With exploding visitor numbers and 125,000 people attempting the Tongariro Alpine Crossing annually, police are warning a death on Mt Tongariro is not a case of if, but when.

That follows the rescue of two trampers, one suffering hypothermia, in the early hours of Sunday morning in freezing conditions on Mt Tongariro.

Taupo Senior Constable Barry Shepherd said police at search and rescue headquarters were extremely worried the wet and cold woman was in imminent danger of dying.

She could no longer walk and was huddled in a sleeping bag on the side of a tramping track in the dark.


He said the whole rescue could have easily been avoided if the group had prepared better, made better decisions on the mountain and stuck together. But there were several other factors which led these hikers so close to a meeting with death.

The Crossing has become an increasingly attractive draw after the Lord of Rings films set neighbouring Mt Ngaruhoe as the imposing Mt Doom.

The party of four in their late twenties and early thirties had set out from Mangetepopo late on Saturday morning, intending to tramp to Oturere Hut on the other side of the mountain.

It took them more than five hours just to reach Red Crater, a walk which normally takes less than half that time.

Despite the sun setting, the group carried on down to the Oturere Valley where they met blizzard conditions.

In the snow, the group became separated.

The first two men reached Oturere Hut, but the man and the woman left behind were wet and became cold. They called police at 8.40pm.

Using the 111 location system, police were able to pinpoint the couple's location and began a search and rescue operation but were unable to get a helicopter in because of low cloud.


Instead, LandSAR volunteers Luke Middleton and Brett Donaldson were flown to Ketetahi Hut just before midnight to begin the three hour walk across the top of Mt Tongariro to Oturere, with another team 40 minutes behind them.

Meanwhile, police managed to contact the two other members of the group at the hut, told them of the couple's location and ordered them to go and find their friends, which they did.

It took the three men more than two hours to carry the immobile woman 1km back to the hut.

The searchers arrived at the hut a few minutes after the group and were able to use the spare warm gear they were carrying to get her changed into dry clothes and into the two remaining dry sleeping bags.

The rest of the group and the searchers spent a cold night in the hut, which did not have a working heater, and were helicoptered out at about 8am.

Mr Shepherd says the group made a series of mistakes which could have easily led to a fatality on the mountain.


Firstly, they had set off too late and then failed to turn back when it became obvious progress was too slow to complete the walk in daylight.

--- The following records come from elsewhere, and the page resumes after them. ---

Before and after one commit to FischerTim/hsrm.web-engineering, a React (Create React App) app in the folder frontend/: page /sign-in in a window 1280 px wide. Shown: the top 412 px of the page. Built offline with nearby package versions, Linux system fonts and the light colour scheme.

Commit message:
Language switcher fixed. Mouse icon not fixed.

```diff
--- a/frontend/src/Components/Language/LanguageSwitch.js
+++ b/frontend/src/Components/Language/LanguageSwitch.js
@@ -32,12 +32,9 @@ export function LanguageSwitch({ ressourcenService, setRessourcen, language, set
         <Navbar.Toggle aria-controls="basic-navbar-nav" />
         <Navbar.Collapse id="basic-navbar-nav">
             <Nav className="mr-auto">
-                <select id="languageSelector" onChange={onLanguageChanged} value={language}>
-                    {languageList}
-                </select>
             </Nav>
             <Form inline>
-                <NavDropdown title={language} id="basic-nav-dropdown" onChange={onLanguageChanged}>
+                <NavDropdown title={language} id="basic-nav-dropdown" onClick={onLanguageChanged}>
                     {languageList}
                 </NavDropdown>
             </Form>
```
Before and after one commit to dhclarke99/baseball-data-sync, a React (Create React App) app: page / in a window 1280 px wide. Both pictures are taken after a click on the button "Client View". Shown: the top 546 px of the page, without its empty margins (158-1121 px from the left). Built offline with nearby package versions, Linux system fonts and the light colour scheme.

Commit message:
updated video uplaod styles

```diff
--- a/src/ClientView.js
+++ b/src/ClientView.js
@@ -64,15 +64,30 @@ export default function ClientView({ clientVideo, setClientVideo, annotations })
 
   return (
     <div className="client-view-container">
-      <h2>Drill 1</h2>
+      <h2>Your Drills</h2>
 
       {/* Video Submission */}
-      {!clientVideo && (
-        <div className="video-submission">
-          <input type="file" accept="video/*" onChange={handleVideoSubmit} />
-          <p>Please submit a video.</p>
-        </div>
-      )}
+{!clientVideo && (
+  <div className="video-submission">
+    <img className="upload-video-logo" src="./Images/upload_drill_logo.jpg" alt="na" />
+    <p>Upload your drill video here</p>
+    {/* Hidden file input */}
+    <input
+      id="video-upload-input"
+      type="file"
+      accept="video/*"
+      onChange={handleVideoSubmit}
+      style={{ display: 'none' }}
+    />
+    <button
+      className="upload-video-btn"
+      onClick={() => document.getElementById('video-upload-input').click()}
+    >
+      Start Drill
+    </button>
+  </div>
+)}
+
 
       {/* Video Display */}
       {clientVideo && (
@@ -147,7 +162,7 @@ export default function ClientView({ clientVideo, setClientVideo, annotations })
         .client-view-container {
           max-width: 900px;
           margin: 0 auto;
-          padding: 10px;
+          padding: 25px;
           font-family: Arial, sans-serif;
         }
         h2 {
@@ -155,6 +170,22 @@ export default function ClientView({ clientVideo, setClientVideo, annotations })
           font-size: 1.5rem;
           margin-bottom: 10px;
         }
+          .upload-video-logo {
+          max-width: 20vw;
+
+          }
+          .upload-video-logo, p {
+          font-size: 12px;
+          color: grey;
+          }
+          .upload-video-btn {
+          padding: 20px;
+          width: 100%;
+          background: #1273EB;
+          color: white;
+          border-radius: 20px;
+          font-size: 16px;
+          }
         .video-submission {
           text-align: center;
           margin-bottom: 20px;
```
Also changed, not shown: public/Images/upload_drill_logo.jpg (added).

They had taken crampons, but ones unsuitable for their boots and lost valuable time trying repeatedly to refit them.

They failed to travel at the pace of the slowest member of the group and become separated.

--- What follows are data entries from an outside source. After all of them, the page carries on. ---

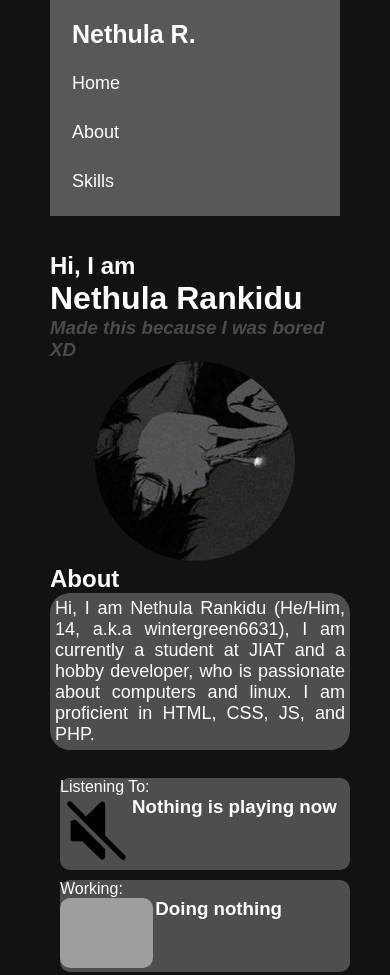
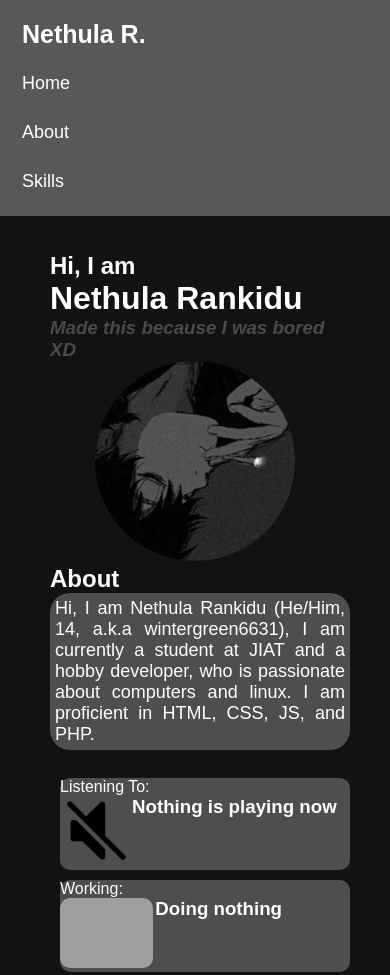
Before and after one commit to NethulaRankidu/NethulaRankidu.github.io, a plain HTML site: page index.html in a window 390 px wide. Shown: the top 975 px of the page. Drawn offline with nearby package versions, Linux system fonts and the light colour scheme; no server answers; grey boxes are pictures that could not be loaded.

Commit message:
Update style.css

```diff
--- a/style.css
+++ b/style.css
@@ -141,6 +141,9 @@ body {
     body{
         margin: 0px 50px;
     }
+    .header{
+        margin: 0px -50px;
+    }
     .div-spotify{
         width: calc(100vw - 100px);
     }
```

The group at the hut failed to raise the alarm when their companions didn't arrive, even though they had a personal locator beacon and could have found cellphone coverage near the hut.

"People are reluctant to ring 111 because they think it's for emergencies, but we say if you need us now, call 111 regardless of what it is."

Mr Shepherd said the group were lucky there were LandSAR volunteers and rescue helicopter crew who were willing to sacrifice their own sleep and time and put themselves at risk to try to reach them on the mountain.


In all, four LandSAR searchers turned out in the middle of the night, along with two Greenlea rescue helicopter crew, four police staff and two LandSAR volunteers at Turangi Police Station.

"It required a really serious commitment to actually save [the woman's] life - that was potentially where it was going."

Mr Shepherd, a search and rescue veteran of 27 years, said given the numbers of people visiting Mt Tongariro and the lack of preparation of many of them, a fatality on the mountain was inevitable.

"It bothers a lot of people who go up there regularly just to see what people are doing," he said.

"One of these days someone will die and we're going to be having this discussion in front of a coroner."